[Before-and-after change records]
--------------------
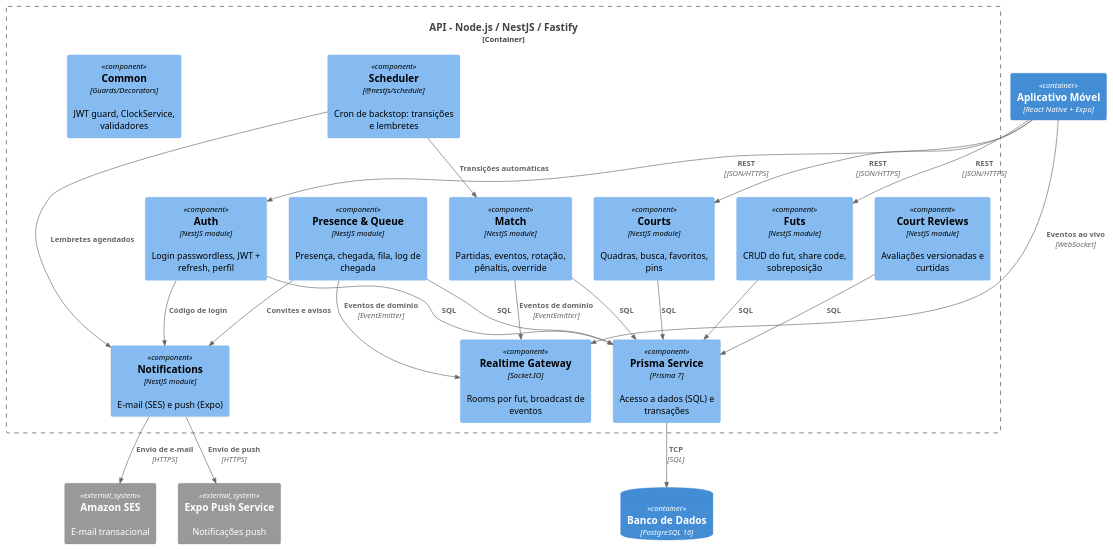
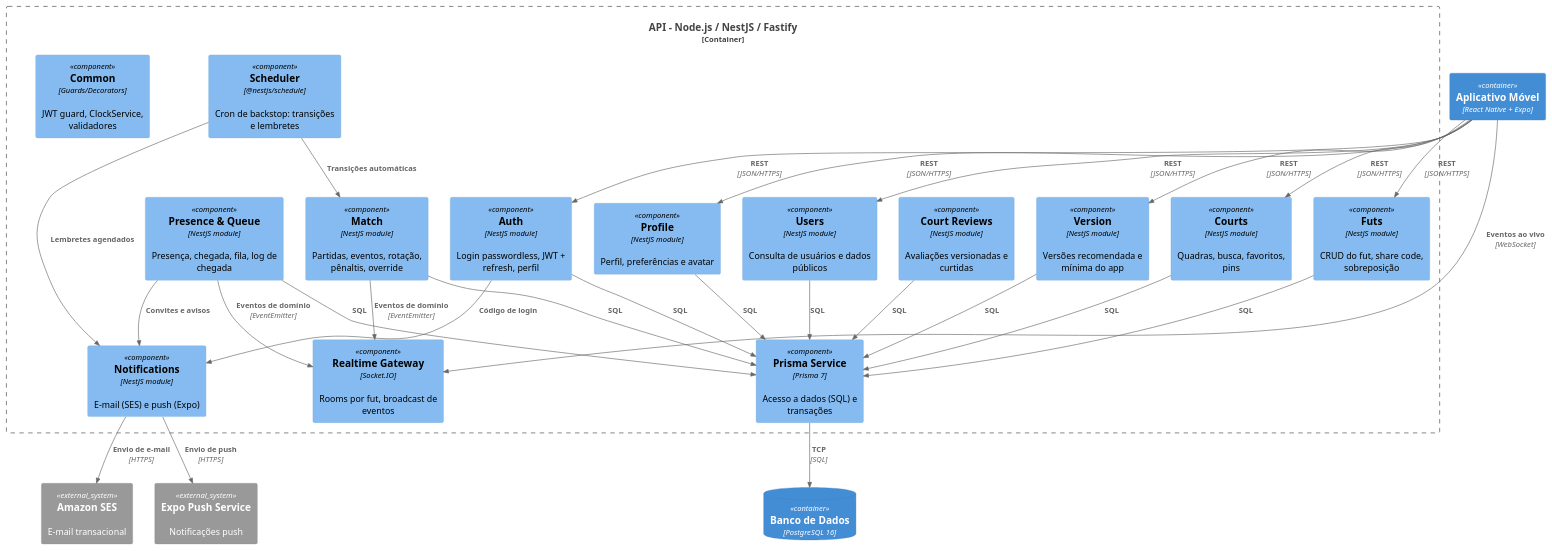
Before and after one commit to EhOMiguel/borafut-app-tcc: the third of 3 diagrams in specs-diagramas-banca.md, drawn with PlantUML. The commit also changed other lines of this file and 39 other files, not shown here.

````diff
--- a/specs-diagramas-banca.md
+++ b/specs-diagramas-banca.md
@@ -510,44 +549,53 @@
 ```plantuml
 @startuml
 !include https://raw.githubusercontent.com/plantuml-stdlib/C4-PlantUML/master/C4_Component.puml
 
 Container(app, "Aplicativo Móvel", "React Native + Expo", "")
 ContainerDb(db, "Banco de Dados", "PostgreSQL 16", "")
 System_Ext(ses, "Amazon SES", "E-mail transacional")
 System_Ext(push, "Expo Push Service", "Notificações push")
 
 Container_Boundary(api, "API - Node.js / NestJS / Fastify") {
   Component(auth, "Auth", "NestJS module", "Login passwordless, JWT + refresh, perfil")
+  Component(profile, "Profile", "NestJS module", "Perfil, preferências e avatar")
+  Component(users, "Users", "NestJS module", "Consulta de usuários e dados públicos")
+  Component(version, "Version", "NestJS module", "Versões recomendada e mínima do app")
   Component(courts, "Courts", "NestJS module", "Quadras, busca, favoritos, pins")
   Component(reviews, "Court Reviews", "NestJS module", "Avaliações versionadas e curtidas")
   Component(futs, "Futs", "NestJS module", "CRUD do fut, share code, sobreposição")
   Component(presence, "Presence & Queue", "NestJS module", "Presença, chegada, fila, log de chegada")
   Component(match, "Match", "NestJS module", "Partidas, eventos, rotação, pênaltis, override")
   Component(rt, "Realtime Gateway", "Socket.IO", "Rooms por fut, broadcast de eventos")
   Component(notif, "Notifications", "NestJS module", "E-mail (SES) e push (Expo)")
   Component(cron, "Scheduler", "@nestjs/schedule", "Cron de backstop: transições e lembretes")
   Component(prisma, "Prisma Service", "Prisma 7", "Acesso a dados (SQL) e transações")
   Component(common, "Common", "Guards/Decorators", "JWT guard, ClockService, validadores")
 }
 
 Rel(app, auth, "REST", "JSON/HTTPS")
+Rel(app, profile, "REST", "JSON/HTTPS")
+Rel(app, users, "REST", "JSON/HTTPS")
+Rel(app, version, "REST", "JSON/HTTPS")
 Rel(app, courts, "REST", "JSON/HTTPS")
 Rel(app, futs, "REST", "JSON/HTTPS")
 Rel(app, rt, "Eventos ao vivo", "WebSocket")
 Rel(auth, prisma, "SQL")
+Rel(profile, prisma, "SQL")
+Rel(users, prisma, "SQL")
+Rel(version, prisma, "SQL")
 Rel(courts, prisma, "SQL")
 Rel(reviews, prisma, "SQL")
 Rel(futs, prisma, "SQL")
 Rel(presence, prisma, "SQL")
 Rel(match, prisma, "SQL")
 Rel(prisma, db, "TCP", "SQL")
 Rel(presence, rt, "Eventos de domínio", "EventEmitter")
 Rel(match, rt, "Eventos de domínio", "EventEmitter")
 Rel(auth, notif, "Código de login")
 Rel(presence, notif, "Convites e avisos")
 Rel(cron, match, "Transições automáticas")
 Rel(cron, notif, "Lembretes agendados")
 Rel(notif, ses, "Envio de e-mail", "HTTPS")
 Rel(notif, push, "Envio de push", "HTTPS")
 @enduml
 ```
````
--------------------
- **YOUR INSTRUCTIONS**
Pull out the lines above in which the word "cron" appears.

- **ANSWER FOR THIS EXERCISE**
   Component(cron, "Scheduler", "@nestjs/schedule", "Cron de backstop: transições e lembretes")
 Rel(cron, match, "Transições automáticas")
 Rel(cron, notif, "Lembretes agendados")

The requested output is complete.